Anybody can purchase in Canmore, there's no restrictions on who can or where you are from, but give us an idea on what it takes from your side of somebody who needs to be prepared and ready to purchase a property?
Greg Foss: Yeah and that's probably the biggest misconception we were talking about earlier, anyone from around the world can get a mortgage in Canada, and so each lender will have certain criteria in what they want to see, and what they allow, and so that is absolutely crucial is to get this step on my end prepared up front. It depends on what you do for a living, where you live within the world, where is your down payment coming from, and so that's really the biggest concern for the bank is that they qualify people from all around the world the same way as a Canadian, but really what they want to make sure of is that the Government of Canada set money laundering rules and so the banks have to adhere to that, we want to make sure that we have a trace of where that down payment came from, and usually that's a 90 day bank history from that country. They also want to see the money has landed in Canada, that is also really crucial that the timing is set up - so that's a conversation that you and I have along with the borrower or the client- is to make sure that we’re not stranded. Some banks have different rules, they want to see the money sitting in the bank for at least 30 days, other banks don’t care.
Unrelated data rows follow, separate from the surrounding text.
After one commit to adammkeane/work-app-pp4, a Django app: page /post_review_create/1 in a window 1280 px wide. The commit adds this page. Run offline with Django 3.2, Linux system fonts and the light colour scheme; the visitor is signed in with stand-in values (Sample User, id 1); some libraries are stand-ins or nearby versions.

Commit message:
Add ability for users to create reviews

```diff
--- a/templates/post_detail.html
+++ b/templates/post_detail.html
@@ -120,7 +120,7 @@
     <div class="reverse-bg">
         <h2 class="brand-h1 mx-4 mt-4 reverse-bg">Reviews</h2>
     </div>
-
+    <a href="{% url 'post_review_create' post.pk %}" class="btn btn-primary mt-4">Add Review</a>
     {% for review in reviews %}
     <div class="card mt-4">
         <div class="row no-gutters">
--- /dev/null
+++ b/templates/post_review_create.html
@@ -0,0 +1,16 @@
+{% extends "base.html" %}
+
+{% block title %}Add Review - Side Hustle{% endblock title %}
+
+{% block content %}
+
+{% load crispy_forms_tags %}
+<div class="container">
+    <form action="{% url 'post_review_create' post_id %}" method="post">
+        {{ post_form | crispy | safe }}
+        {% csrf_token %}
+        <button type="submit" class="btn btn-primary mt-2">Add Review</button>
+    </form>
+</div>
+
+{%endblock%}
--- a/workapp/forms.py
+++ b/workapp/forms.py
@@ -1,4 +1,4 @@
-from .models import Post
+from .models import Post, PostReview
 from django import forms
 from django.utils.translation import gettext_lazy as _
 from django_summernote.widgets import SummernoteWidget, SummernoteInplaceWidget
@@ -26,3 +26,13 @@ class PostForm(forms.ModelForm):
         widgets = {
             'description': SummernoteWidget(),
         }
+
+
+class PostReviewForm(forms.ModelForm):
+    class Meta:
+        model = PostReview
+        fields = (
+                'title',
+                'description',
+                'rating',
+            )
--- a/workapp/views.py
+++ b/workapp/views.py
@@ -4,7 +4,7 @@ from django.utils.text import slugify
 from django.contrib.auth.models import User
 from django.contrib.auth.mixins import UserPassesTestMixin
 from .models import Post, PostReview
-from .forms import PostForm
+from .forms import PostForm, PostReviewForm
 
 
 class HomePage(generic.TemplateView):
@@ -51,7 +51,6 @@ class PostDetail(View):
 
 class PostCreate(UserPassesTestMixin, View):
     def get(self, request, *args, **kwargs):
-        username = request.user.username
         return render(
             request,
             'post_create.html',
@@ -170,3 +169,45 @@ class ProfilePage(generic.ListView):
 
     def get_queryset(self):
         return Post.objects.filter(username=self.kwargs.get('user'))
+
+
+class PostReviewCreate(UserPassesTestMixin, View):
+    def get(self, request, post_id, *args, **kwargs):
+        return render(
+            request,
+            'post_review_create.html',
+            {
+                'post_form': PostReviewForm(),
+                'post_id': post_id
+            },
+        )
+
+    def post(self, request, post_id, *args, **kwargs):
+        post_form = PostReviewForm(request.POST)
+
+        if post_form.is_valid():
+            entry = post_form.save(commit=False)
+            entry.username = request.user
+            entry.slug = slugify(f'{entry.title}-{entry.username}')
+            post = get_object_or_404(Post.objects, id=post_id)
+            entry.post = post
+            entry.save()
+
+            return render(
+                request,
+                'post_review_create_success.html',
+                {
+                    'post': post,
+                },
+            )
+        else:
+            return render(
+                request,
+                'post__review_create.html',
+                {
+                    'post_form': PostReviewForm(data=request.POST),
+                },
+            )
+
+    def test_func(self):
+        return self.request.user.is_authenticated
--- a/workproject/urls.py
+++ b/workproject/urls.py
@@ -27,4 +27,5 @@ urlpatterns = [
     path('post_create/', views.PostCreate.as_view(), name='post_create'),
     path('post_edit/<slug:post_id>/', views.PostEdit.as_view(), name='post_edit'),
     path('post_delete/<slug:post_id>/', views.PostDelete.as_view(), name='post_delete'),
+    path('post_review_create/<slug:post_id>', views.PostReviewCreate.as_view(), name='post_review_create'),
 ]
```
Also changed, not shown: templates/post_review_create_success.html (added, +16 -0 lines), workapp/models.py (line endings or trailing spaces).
There's all these different rules that we want to make sure that we all have it combined together and it's usually the response I get is far easier than what I thought. So that's what we want to do, we want to make sure it's easy, so when you’re ready to pull the trigger in this hot market, it’s let’s go! Ready to roll.
Richard Greaves: And so from your end in general it takes a bit more time, it just takes somebody from outside of Canada more time to be prepared and ready to be able to purchase a property - so it just takes a bit more planning on their part.
Greg Foss: That’s correct. Another big factor too is that being in this environment now for 6 years I’ve gone from numerous American, non-resident clients UK, Australia, South Africa, Russia, numerous different continents and countries so the other factor we want to look at is are you going to be in Canada to buy this property? A lot of people are not, so it may be a virtual showing on your end and then you need to sign the documentation at the lawyers, and that's something we need to look at as well.
Certain banks will allow certain things, so if people are looking at they have a bank in mind - it’s not the worst idea to get another opinion, because I’ve had numerous occasions where people thought they could have done X and it turned out it had to be Y and then they’re stranded. So that's a conversation that we’re looping in, the client, yourself, the lawyer. There's some lawyers in Canmore that are fantastic for out of country buyers that we’ll partner with and they know how to handle virtual signings and what not.
Richard Greaves: Right, but eventually they do have to sign the documentation from the lawyers on paper so that does take extra time, the lawyers have to courier the documentation to where the client may be in the world, and get that back prior to the closing date.
Well thanks for joining me today Greg, this has been a great conversation as always if you have any questions feel free to reach out to me, my contact information is just below and we’ll also put Greg’s contact information below too so that you can reach out to him if you have any questions regarding the mortgage world. Thanks again and we will chat soon!
Greg Foss: Thank you.